_WHAT YOU NEED TO DO_
Pull every line that includes the word "your" from the data.

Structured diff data
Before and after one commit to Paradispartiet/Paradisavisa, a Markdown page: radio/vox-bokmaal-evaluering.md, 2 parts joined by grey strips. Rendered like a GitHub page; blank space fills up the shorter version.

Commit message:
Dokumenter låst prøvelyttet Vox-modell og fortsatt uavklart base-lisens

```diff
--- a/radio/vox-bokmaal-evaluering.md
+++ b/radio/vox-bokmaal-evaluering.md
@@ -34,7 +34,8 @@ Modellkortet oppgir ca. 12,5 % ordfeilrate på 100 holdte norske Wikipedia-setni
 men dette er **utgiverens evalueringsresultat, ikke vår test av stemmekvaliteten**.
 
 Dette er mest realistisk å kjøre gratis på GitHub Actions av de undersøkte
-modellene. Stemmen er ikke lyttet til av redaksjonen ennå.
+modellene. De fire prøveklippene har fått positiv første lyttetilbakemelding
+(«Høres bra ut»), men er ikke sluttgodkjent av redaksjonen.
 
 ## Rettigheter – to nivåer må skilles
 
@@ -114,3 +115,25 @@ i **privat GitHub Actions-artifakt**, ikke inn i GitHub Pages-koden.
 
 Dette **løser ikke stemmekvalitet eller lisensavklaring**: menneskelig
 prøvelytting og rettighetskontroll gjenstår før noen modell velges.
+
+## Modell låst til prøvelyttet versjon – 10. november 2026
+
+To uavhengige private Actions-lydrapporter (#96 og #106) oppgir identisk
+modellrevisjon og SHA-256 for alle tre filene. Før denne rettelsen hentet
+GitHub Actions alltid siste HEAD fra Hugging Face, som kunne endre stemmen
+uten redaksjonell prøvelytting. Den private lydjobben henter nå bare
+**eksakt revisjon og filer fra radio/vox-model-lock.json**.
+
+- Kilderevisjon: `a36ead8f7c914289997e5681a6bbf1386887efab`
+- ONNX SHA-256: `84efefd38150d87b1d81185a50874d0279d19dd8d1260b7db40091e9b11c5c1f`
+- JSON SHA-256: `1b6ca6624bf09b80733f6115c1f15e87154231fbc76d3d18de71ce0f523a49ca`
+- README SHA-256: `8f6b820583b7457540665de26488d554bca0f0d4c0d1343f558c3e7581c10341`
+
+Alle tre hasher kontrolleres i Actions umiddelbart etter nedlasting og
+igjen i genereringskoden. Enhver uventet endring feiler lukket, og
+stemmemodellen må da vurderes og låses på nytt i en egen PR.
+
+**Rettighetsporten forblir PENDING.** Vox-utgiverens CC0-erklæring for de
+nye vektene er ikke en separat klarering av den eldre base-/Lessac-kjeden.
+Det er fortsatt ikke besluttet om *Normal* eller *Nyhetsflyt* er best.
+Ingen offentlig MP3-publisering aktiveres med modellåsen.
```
---
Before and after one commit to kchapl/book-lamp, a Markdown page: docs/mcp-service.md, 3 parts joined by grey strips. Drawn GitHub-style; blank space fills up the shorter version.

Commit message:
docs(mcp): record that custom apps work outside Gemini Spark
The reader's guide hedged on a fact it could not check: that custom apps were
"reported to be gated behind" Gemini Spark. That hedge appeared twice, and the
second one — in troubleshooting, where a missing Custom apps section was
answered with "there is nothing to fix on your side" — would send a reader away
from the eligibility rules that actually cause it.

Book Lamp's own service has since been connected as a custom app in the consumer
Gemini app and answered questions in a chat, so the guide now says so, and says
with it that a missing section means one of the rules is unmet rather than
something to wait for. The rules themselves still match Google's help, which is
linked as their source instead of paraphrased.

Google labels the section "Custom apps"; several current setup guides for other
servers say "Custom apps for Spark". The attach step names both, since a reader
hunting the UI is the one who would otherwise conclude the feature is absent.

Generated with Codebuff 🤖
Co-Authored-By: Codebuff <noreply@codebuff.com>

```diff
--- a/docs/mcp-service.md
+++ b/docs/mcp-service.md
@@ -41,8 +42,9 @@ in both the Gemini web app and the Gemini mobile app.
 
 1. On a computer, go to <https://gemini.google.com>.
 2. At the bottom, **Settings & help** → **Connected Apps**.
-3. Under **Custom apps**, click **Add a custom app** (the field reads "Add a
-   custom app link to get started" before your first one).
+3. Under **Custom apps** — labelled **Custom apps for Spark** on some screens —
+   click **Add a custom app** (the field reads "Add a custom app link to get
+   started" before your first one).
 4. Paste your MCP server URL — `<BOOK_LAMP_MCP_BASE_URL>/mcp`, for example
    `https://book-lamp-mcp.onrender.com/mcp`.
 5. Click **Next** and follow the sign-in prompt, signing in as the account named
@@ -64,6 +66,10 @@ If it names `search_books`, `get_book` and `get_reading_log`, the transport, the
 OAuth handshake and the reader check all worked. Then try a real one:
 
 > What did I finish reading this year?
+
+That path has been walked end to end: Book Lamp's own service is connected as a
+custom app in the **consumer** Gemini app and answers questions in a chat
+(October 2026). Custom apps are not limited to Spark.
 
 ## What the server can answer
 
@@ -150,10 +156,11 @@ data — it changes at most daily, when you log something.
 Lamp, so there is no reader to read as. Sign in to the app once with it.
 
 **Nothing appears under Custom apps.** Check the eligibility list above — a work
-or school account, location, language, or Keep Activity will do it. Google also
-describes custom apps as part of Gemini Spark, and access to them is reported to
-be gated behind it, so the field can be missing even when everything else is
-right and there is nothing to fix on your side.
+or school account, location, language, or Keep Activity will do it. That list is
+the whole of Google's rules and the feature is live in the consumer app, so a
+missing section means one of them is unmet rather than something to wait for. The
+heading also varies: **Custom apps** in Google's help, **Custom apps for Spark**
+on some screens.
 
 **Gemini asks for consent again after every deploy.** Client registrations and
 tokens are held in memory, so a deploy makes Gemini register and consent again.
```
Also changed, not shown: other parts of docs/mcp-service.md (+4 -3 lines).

_RESULT OF THIS EXERCISE_
answered with "there is nothing to fix on your side" — would send a reader away
-   custom app link to get started" before your first one).
+   started" before your first one).
 4. Paste your MCP server URL — `<BOOK_LAMP_MCP_BASE_URL>/mcp`, for example
-right and there is nothing to fix on your side.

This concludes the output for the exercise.